2. Divide and Conquer. A baby needs a lot of attention and it quickly became clear that the only way to get anything done around the campsite was to have one person take care of the baby while the others set up camp, did the cooking and took over any other tasks that needed doing. Happily, we had our good friend Alicia along for the ride and she was happy to take turns entertaining. That was a huge help!

Entertaining Luke
Entertaining Luke: someone was always on duty.

3. Go Slowly. With a baby in tow, it’s the baby that sets the pace and that’s unlikely to be anywhere near as quick as your pre-kid touring days. We only cycled 40km on Saturday because Luke was a little fussy. We didn’t want to stress him out so we stopped for plenty of play breaks and breastfeeding on demand.

On Sunday, we rode 60km and that was plenty. Andrew really noticed how much the extra drag of the trailer was wearing him out. For our 3 week bike tour later this summer, we’re planning on an average of 40km a day. That’s half the distance we were used to doing without a baby.

Chilling Out
Luke, just chilling out on his sleeping mat.

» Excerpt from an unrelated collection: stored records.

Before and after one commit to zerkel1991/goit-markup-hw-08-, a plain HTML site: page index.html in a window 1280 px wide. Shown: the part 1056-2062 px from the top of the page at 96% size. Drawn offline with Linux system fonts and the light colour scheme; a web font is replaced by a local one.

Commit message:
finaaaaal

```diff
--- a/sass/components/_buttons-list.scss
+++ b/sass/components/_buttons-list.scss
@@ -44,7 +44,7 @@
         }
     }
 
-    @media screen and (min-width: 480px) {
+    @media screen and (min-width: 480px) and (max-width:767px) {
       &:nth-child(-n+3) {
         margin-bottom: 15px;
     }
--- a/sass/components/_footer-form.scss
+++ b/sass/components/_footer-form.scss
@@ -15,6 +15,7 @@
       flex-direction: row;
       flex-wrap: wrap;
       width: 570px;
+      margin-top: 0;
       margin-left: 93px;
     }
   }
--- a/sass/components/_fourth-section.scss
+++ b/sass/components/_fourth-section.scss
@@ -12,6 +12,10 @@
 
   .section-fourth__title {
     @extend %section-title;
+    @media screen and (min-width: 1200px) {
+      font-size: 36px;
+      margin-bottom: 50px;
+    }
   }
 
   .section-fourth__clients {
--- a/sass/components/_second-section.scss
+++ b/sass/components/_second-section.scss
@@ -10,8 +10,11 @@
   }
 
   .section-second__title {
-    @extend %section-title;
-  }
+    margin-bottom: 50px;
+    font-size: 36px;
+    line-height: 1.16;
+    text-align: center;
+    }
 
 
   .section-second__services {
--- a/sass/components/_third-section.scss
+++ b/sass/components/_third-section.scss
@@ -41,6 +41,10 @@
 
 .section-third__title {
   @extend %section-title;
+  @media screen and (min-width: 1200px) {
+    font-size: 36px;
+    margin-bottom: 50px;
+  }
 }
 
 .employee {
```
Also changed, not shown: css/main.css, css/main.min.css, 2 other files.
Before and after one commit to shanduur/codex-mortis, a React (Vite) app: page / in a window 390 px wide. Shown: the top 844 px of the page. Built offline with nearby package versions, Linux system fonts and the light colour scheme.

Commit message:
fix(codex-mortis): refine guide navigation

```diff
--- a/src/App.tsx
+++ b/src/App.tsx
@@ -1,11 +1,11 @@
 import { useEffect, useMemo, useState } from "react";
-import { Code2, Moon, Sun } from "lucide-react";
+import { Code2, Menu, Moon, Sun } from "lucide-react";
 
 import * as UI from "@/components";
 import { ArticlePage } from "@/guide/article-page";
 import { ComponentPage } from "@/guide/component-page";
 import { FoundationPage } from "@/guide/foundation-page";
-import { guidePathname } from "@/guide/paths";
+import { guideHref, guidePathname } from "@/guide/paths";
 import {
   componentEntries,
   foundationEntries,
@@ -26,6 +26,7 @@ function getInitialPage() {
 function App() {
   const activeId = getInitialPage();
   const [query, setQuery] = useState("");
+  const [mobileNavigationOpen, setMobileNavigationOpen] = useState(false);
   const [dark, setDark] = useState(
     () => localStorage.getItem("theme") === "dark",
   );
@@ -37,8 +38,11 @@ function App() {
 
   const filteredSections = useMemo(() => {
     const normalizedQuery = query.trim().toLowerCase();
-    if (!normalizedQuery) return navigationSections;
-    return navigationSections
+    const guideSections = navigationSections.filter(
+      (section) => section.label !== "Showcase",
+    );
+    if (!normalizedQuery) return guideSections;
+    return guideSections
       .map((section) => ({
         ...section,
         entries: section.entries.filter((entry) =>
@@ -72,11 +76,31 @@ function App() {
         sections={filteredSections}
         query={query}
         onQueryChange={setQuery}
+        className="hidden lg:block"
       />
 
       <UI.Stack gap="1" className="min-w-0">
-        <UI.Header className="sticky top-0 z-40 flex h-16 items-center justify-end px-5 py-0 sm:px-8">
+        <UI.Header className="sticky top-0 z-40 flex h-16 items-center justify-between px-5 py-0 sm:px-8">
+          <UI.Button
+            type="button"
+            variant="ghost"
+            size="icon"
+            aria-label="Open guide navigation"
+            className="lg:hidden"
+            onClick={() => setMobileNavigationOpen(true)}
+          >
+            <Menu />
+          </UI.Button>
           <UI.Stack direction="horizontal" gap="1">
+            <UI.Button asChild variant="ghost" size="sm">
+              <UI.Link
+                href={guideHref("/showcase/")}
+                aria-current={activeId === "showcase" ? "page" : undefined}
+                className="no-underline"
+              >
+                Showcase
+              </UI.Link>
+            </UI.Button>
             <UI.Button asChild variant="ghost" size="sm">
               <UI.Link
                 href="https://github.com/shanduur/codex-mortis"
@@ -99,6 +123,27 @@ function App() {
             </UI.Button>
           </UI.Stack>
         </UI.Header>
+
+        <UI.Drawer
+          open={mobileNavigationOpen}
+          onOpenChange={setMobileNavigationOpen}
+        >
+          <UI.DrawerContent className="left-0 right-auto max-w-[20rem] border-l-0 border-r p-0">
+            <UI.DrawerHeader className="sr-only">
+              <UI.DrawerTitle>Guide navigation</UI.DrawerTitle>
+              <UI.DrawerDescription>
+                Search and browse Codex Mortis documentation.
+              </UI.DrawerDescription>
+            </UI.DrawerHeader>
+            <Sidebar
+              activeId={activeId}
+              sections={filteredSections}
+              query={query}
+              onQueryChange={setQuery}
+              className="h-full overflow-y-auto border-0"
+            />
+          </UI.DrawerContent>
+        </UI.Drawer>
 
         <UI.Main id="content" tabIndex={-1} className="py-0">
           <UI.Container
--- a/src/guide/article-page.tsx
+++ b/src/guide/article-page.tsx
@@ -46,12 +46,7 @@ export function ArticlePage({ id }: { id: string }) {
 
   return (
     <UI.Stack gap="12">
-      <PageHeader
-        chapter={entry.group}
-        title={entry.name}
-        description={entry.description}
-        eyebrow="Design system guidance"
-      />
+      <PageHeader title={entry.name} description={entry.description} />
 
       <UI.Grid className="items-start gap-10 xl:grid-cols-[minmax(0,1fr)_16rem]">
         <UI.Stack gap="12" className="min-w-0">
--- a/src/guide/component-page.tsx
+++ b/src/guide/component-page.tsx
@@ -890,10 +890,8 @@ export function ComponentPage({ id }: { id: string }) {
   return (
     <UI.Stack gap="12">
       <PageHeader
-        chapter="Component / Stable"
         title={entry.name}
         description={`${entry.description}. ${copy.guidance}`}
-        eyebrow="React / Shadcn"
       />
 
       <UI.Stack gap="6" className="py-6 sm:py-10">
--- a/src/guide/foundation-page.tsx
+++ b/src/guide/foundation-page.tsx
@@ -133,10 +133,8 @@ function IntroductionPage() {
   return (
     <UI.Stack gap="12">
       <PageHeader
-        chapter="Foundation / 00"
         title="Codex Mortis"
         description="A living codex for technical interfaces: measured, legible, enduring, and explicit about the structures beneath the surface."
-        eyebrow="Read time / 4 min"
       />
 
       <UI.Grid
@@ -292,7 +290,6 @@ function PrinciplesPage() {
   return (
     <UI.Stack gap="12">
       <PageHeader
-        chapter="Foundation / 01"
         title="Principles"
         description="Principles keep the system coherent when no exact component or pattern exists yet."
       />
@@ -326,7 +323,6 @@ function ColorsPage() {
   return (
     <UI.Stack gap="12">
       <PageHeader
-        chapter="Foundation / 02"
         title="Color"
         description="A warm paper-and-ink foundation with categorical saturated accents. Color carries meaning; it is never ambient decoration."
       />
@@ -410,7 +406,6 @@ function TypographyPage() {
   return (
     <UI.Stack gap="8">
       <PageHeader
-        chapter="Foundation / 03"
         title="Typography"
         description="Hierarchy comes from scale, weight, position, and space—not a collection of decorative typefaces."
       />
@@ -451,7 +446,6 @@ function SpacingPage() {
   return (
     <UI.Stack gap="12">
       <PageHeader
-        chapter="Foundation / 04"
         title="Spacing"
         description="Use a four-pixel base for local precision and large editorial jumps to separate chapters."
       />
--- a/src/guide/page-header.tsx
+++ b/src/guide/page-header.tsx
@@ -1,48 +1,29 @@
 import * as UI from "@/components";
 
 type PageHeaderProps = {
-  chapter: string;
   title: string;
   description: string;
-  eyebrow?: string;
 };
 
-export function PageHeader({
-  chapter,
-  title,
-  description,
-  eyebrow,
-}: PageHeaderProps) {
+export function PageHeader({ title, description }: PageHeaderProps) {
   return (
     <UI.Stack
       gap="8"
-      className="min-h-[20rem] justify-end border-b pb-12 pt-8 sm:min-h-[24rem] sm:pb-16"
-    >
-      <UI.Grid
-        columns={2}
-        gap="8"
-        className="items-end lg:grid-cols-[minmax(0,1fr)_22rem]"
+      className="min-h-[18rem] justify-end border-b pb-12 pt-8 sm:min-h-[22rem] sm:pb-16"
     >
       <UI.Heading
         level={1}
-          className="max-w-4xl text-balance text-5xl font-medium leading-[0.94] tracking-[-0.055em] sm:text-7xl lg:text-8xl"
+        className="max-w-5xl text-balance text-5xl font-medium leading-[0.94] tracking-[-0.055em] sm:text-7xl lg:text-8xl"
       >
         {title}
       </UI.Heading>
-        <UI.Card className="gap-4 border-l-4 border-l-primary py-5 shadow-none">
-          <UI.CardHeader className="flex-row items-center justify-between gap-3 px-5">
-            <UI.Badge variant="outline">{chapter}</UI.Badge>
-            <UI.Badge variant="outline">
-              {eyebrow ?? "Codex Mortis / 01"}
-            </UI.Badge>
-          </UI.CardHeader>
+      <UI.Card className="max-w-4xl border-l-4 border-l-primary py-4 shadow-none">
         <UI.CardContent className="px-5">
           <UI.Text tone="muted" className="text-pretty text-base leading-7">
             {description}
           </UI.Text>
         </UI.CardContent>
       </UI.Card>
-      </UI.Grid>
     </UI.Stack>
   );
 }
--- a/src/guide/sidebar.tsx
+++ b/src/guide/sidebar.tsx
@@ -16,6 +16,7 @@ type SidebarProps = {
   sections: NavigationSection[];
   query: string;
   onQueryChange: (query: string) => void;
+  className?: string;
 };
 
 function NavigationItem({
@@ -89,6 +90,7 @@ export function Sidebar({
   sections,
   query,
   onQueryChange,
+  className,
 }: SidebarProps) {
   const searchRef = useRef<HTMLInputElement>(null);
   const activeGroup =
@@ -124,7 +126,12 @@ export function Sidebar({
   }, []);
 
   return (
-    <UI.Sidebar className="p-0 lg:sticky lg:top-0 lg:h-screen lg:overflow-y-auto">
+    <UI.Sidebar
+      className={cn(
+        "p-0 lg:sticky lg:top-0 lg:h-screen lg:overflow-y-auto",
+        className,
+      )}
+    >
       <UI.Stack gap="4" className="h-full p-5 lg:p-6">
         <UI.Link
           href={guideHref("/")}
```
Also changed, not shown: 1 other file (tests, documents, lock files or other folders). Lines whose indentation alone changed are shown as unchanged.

4. Expect The Unexpected. We didn’t have too many unexpected occurrences during our trip but one thing caught us off-guard: Luke’s bedtime. He normally drops right off to sleep at 8pm at home. When we put him in a tent at 8pm, however, it was still very bright out and all that sunshine meant he didn’t want to go to sleep at all. It took twice as long to get him to sleep as normal and that was initially a bit stressful.

Thankfully, once he dropped off he slept like a log. The next morning, we woke up to find that Luke had already been awake for some time but had been kept quietly amused by the patterns of light and shadows on the tent walls.

Luke going to bedPutting Luke to bed took longer than expected.

Overall, we had a wonderful time and we can’t wait to do more bike touring trips with Luke. Here are some more of our favourite pictures from the weekend…

Alicia making supper
Alicia making supper.

Asparagus! We bought it from a roadside farm stand.

Friedel & her cheese
Cheese that we bought from a small cheesefarm along the route.

Andrew with the Chariot
Andrew towing Luke’s Chariot trailer. Luxury travel for a baby!